Problem details ▸
Here are some records; copy every line that holds the word "Seed".

Excerpts from a dataset ▸
*** Block opens ***
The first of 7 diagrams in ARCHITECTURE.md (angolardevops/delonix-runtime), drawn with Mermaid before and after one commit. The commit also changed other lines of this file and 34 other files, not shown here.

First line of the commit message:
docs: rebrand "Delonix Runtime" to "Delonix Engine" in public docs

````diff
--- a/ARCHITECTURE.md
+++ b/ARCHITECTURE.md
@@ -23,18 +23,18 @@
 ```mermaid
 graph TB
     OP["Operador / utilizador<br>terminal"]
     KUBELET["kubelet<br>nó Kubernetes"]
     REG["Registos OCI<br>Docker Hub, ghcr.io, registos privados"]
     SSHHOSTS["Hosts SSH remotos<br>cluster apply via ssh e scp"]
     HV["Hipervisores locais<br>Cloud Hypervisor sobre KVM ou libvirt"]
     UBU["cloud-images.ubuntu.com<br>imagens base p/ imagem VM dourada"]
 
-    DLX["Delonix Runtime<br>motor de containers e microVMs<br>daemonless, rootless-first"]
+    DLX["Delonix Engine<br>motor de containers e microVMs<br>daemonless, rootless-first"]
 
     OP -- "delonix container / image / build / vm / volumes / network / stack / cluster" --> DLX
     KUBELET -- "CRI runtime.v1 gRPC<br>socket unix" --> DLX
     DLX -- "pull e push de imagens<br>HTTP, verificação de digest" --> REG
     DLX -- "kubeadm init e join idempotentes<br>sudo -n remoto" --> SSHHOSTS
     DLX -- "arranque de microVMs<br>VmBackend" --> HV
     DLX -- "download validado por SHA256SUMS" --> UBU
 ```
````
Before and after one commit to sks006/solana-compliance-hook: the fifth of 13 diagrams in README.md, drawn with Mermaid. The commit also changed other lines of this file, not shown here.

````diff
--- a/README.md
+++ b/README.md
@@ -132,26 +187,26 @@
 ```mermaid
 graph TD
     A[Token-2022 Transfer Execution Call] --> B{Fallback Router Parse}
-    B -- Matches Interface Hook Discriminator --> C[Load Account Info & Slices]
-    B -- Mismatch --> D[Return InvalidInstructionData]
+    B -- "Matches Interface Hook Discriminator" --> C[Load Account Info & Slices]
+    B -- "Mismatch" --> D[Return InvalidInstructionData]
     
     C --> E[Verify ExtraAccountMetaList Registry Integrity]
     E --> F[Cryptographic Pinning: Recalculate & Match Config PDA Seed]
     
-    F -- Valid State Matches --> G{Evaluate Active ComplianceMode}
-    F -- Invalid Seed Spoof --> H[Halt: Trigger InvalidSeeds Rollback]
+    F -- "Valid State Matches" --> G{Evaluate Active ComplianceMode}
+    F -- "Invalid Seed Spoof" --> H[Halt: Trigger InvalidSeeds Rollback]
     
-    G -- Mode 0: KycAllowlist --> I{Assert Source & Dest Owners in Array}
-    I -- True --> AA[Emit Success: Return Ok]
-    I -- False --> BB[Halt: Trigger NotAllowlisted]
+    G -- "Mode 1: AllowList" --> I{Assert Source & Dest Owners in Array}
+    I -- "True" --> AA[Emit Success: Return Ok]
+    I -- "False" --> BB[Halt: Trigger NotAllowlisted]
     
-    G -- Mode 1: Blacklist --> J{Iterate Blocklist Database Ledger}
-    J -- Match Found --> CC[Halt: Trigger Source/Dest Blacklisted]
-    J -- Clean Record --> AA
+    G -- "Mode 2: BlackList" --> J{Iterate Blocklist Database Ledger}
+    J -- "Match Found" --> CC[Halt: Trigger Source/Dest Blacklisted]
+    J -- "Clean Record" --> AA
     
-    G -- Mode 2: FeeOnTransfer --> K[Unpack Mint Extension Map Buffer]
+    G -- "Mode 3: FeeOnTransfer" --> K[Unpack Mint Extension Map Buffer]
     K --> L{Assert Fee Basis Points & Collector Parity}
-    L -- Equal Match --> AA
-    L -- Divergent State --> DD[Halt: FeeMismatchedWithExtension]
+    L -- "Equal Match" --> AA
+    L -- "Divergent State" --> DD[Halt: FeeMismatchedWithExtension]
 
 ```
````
*** Block closes ***
Output below ▸
     E --> F[Cryptographic Pinning: Recalculate & Match Config PDA Seed]
-    F -- Invalid Seed Spoof --> H[Halt: Trigger InvalidSeeds Rollback]
+    F -- "Invalid Seed Spoof" --> H[Halt: Trigger InvalidSeeds Rollback]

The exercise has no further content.